_Task description_: Please retype the data in full and exactly; the pictures are not part of the copy.

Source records
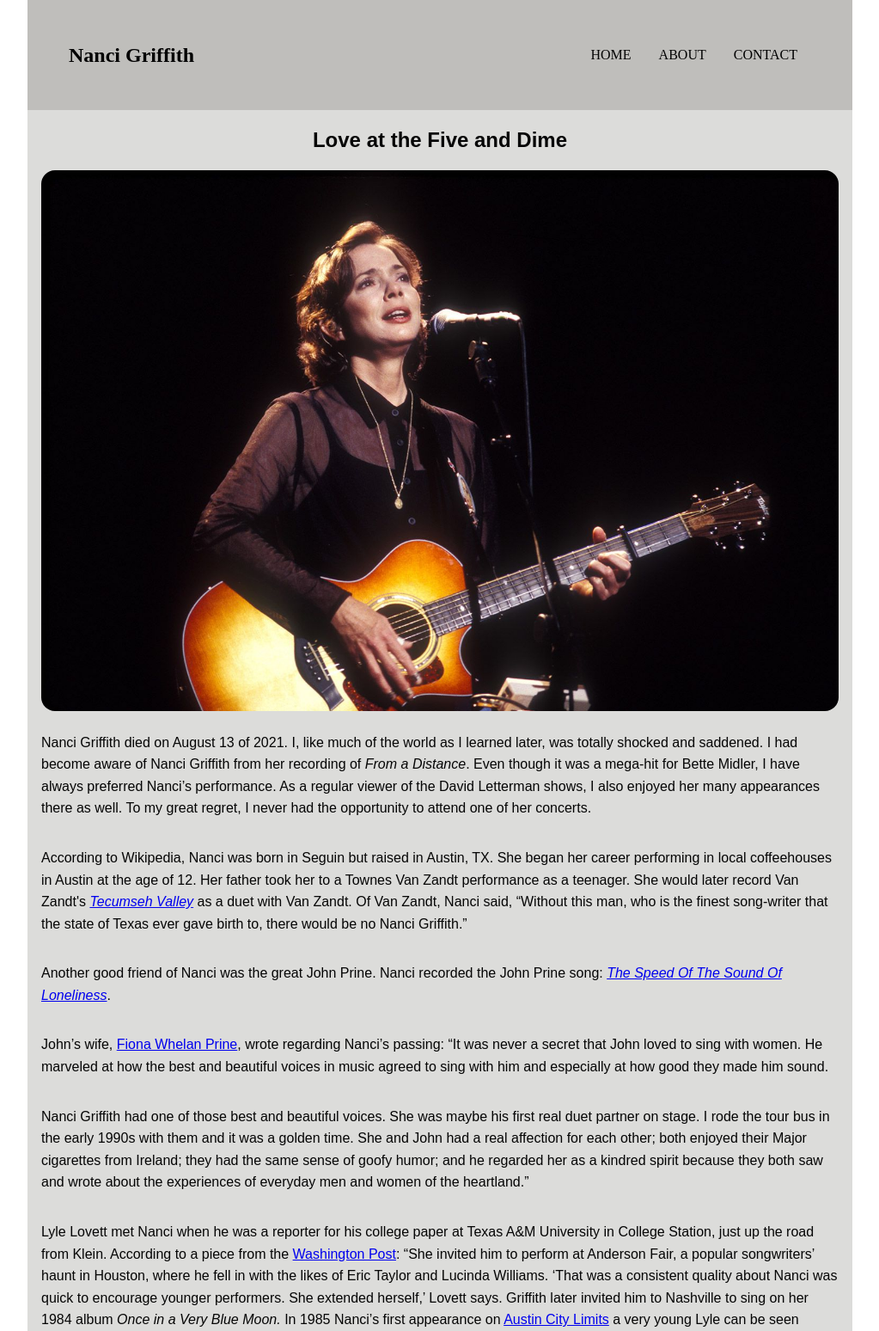
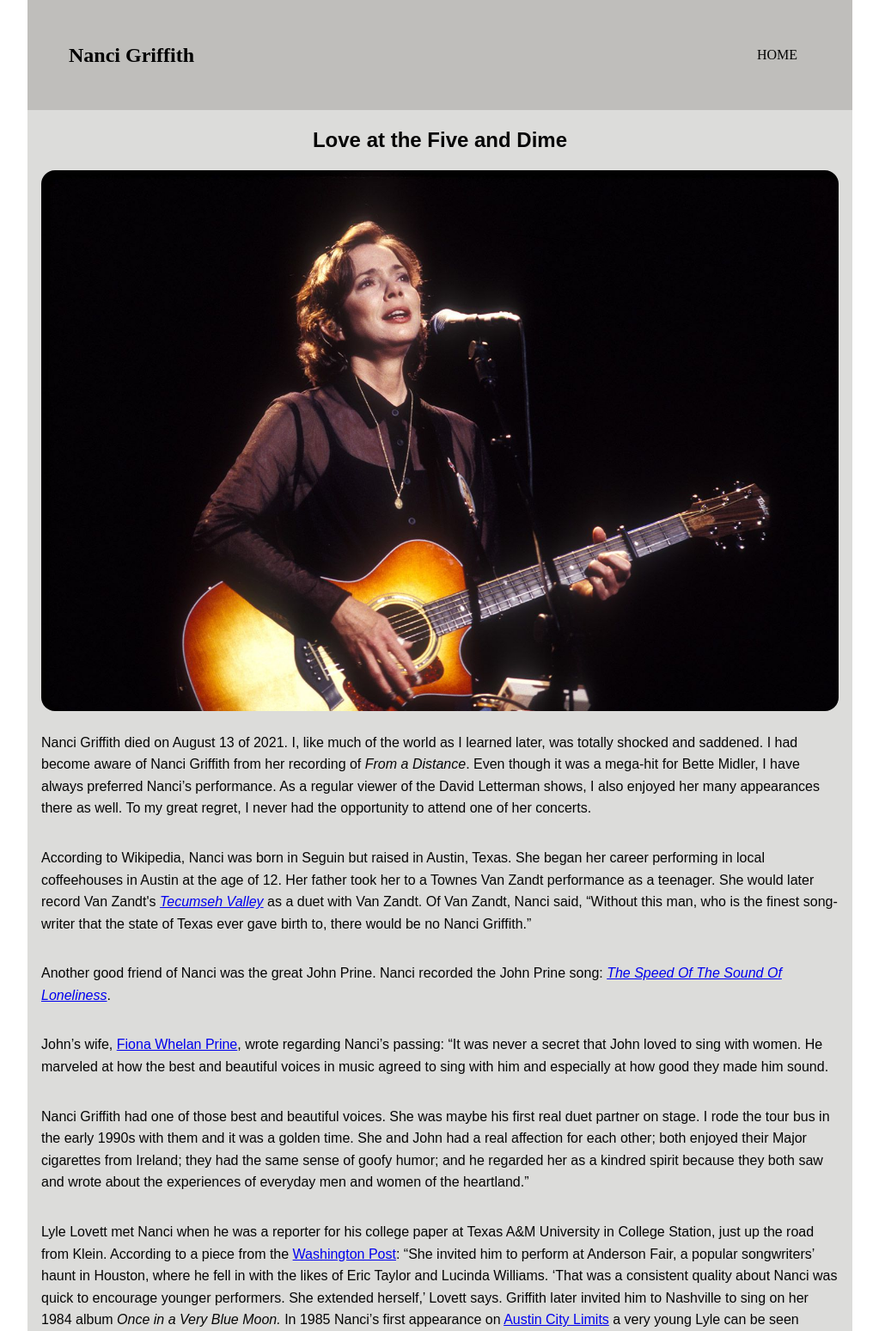
Before and after one commit to 20handsup/flo, a plain HTML site: page index.html in a window 1280 px wide. Shown: the top 1548 px of the page at 86% size, without its empty margins (128-1151 px from the left). Drawn offline with Linux system fonts and the light colour scheme.

Commit message:
single change in content

```diff
--- a/index.html
+++ b/index.html
@@ -18,9 +18,9 @@
       <nav class="navbar">
         <h1 class="logo">Nanci Griffith</h1>
         <ul class="nav-links">
-          <li><a href="#home">home</a></li>
-          <li><a href="#about">about</a></li>
-          <li>contact</li>
+          <li><a href="http://20handsup.info/">Home</a></li>
+          <!-- <li><a href="#about">about</a></li>
+          <li>contact</li> -->
         </ul>
       </nav>
     </header>
@@ -41,7 +41,7 @@
       </p>
       <p>
         According to Wikipedia, Nanci was born in Seguin but raised in Austin,
-        TX. She began her career performing in local coffeehouses in Austin at
+        Texas. She began her career performing in local coffeehouses in Austin at
         the age of 12. Her father took her to a Townes Van
         Zandt performance as a teenager. She would later record Van Zandt's
         <a href="https://www.youtube.com/watch?v=Kc6AsDmuD2U&amp;ab_channel=MarkO%27Connor"><em>Tecumseh Valley</em></a>
```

_Answer to this task_:
Before and after one commit to 20handsup/flo, a plain HTML site: page index.html in a window 1280 px wide. Shown: the top 1548 px of the page at 86% size, without its empty margins (128-1151 px from the left). Drawn offline with Linux system fonts and the light colour scheme.

Commit message:
single change in content

```diff
--- a/index.html
+++ b/index.html
@@ -18,9 +18,9 @@
       <nav class="navbar">
         <h1 class="logo">Nanci Griffith</h1>
         <ul class="nav-links">
-          <li><a href="#home">home</a></li>
-          <li><a href="#about">about</a></li>
-          <li>contact</li>
+          <li><a href="http://20handsup.info/">Home</a></li>
+          <!-- <li><a href="#about">about</a></li>
+          <li>contact</li> -->
         </ul>
       </nav>
     </header>
@@ -41,7 +41,7 @@
       </p>
       <p>
         According to Wikipedia, Nanci was born in Seguin but raised in Austin,
-        TX. She began her career performing in local coffeehouses in Austin at
+        Texas. She began her career performing in local coffeehouses in Austin at
         the age of 12. Her father took her to a Townes Van
         Zandt performance as a teenager. She would later record Van Zandt's
         <a href="https://www.youtube.com/watch?v=Kc6AsDmuD2U&amp;ab_channel=MarkO%27Connor"><em>Tecumseh Valley</em></a>
```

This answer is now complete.